In a crowded plaza, in an underdeveloped country, a vaccination team is working fast.
Dressed in blue Rotary vests, guarded by armed military personnel, the team is frantically vaccinating children passing through with their parents. A white van packed with passengers slogs through the jammed traffic. Vaccinators catch it before it pulls away. One worker quickly explains to the driver what they are doing. Another worker reaches into a cooler for the vaccine. In the van, there is one child not yet vaccinated.
There is not enough room or time for the little boy to crawl to the door. He is passed out a rear window. Two drops of oral polio vaccine are dropped on his tongue and his pinkie finger is stained with purple ink to indicate that he’s inoculated. The van speeds off. Another child, another family, another generation are safe. The team looks for the next child.
The interaction is quicker than stopping for a red light and is played out across the world at bus stops, border crossings, army posts, and police checkpoints – wherever children are on the move. Each vaccination is one step closer to eradicating polio.
Rotary International has been working hard for the past 4 decades to eradicate polio and the end of this devastating disease is near, very near. Dexter’s Rotary Club has been supporting the effort since the local chapter’s inception almost 20 years ago. This year’s campaign is Oct 24 and is as easy to support as ordering a pizza from Jet’s Pizza where a portion of the profits that day will go to ending polio.
Vaccination campaigns are herculean efforts. A Cameroon campaign involved 34,000 vaccinators and 21,000 rental cars to canvas neighborhoods administering the vaccine. In Chad, a campaign involved 3,700 town criers and 45 radio spots. Ethiopia involved 14,000 local guides and 500 clan leaders to ensure that nomadic families were vaccinated.
“I think sometimes people don’t realize the scale of what these immunization campaigns are actually like,” says International PolioPlus Committee Chair Michael K. McGovern. “Rotary and its partners have administered 15 billion doses since 2000. We’ve immunized 2.5 billion kids. Repeatedly reaching the kids to raise their immunization levels is very personnel intensive.”
For those of us in Dexter, we can throw our support into eliminating polio by ordering a pizza from Jet’s Pizza in Dexter (or Saline) on Oct 24. A portion of the profits from that day will be designated for the Global Polio Eradication Initiative.
Rotary International isn’t intimidated by the mind-boggling complexity of these campaigns and remains committed to the eradication of the frightening disease.
Rotary’s 6th annual World Polio Day 2018 is October 24 and will take place at the College of Physicians in Philadelphia, Pennsylvania. The livestream begins at 6:30pm Philadelphia time offering Rotarians a chance to take part in World Polio Day and learn more about the exciting progress towards global polio eradication.
Polio (poliomyelitis) is a highly infectious disease caused by a virus. It invades the nervous system and can cause irreversible paralysis in a matter of hours.

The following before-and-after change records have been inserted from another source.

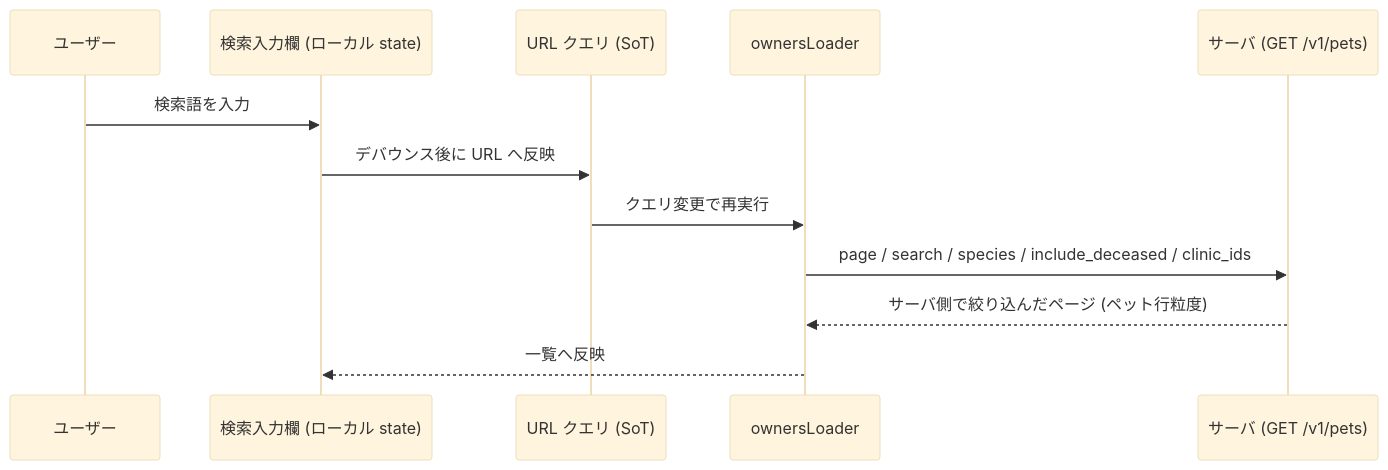
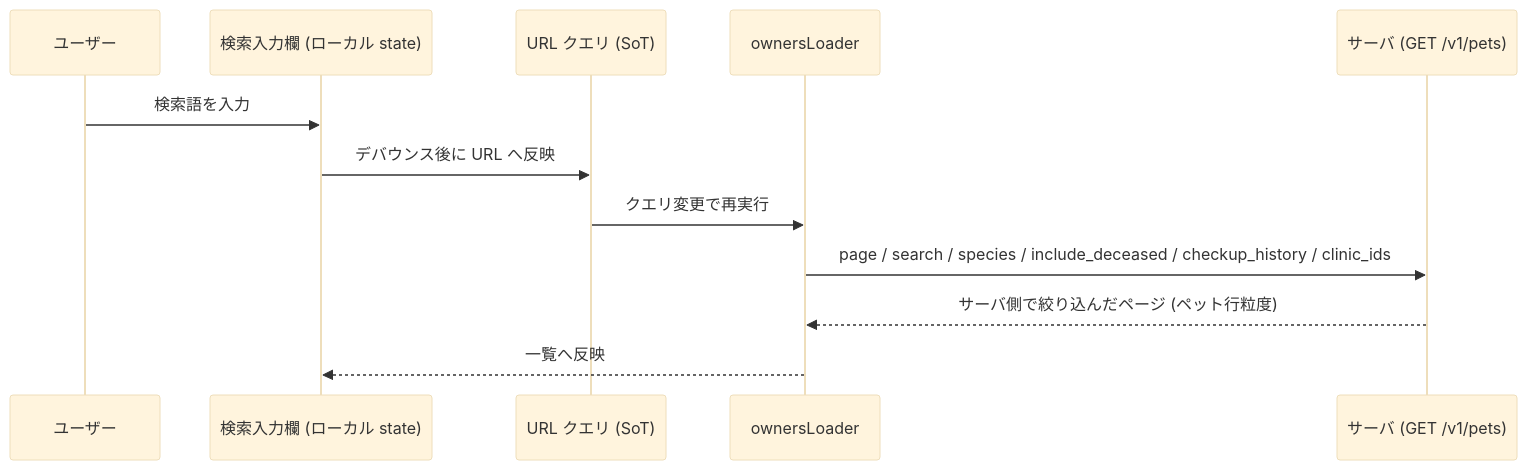
Before and after one commit to MinoruSoga/AnimalEkarte: the diagram in docs/spec/screens/03-owners-list.md, drawn with Mermaid (base theme). The commit also changed other lines of this file and 10 other files, not shown here.

First line of the commit message:
feat: add checkup-history search filter to owner/pet list (EMR-197)

````diff
--- a/docs/spec/screens/03-owners-list.md
+++ b/docs/spec/screens/03-owners-list.md
@@ -62,15 +63,15 @@
 ```mermaid
 sequenceDiagram
     participant U as ユーザー
     participant I as 検索入力欄 (ローカル state)
     participant Q as URL クエリ (SoT)
     participant L as ownersLoader
     participant S as サーバ (GET /v1/pets)
 
     U->>I: 検索語を入力
     I->>Q: デバウンス後に URL へ反映
     Q->>L: クエリ変更で再実行
-    L->>S: page / search / species / include_deceased / clinic_ids
+    L->>S: page / search / species / include_deceased / checkup_history / clinic_ids
     S-->>L: サーバ側で絞り込んだページ (ペット行粒度)
     L-->>I: 一覧へ反映
 ```
````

Polio can strike at any age, but it mainly affects children under five years old. There is no cure, but there are safe and effective vaccines. The strategy to eradicate polio is therefore based on preventing infection by immunizing every child until transmission stops and the world is polio-free.
The first major documented polio outbreak in the United States occurs in Vermont in 1894 resulting in 18 deaths and 132 cases of permanent paralysis reported. In 1916, a major polio outbreak in New York City kills more than 2,000 people. Across the United States, polio takes the lives of about 6,000 people, and paralyzes thousands more. It’s a terrifying disease that looms menacingly in the collective psyche until Dr. Jonas Salk develops a vaccine in 1955.
Rotary International began its fight against polio in 1979 with a multi-year project to immunize 6 million children in the Philippines. In 1988, Rotary International joined forces with the World Health Organization and together they launch the Global Polio Eradication Initiative. There are an estimated 350,000 cases of polio in 125 countries.
Since then, three more core partners, the Bill & Melinda Gates Foundation, the US Centers for Disease Control and Prevention, and the United Nations Children’s Fund have also come alongside Rotary International to form the Global Polio Eradication Initiative.
Their progress is astounding. In 2017, there were only 22 new cases of polio reported in three countries – Nigeria, Pakistan, and Afghanistan. Until that number is zero for consecutive years, there is still a lot of work to ensure the safety of all children.
The eradication of polio is one of Rotary International’s longest standing and most significant efforts. Along with our partners, we have helped immunize more than 2.5 billion children against polio in 122 countries. We have reduced polio cases by 99.9 percent worldwide and we won’t stop until we end the disease for good.
Mark your calendar: Pizza for Polio, Oct 24, Jet’s Pizza in Dexter and Saline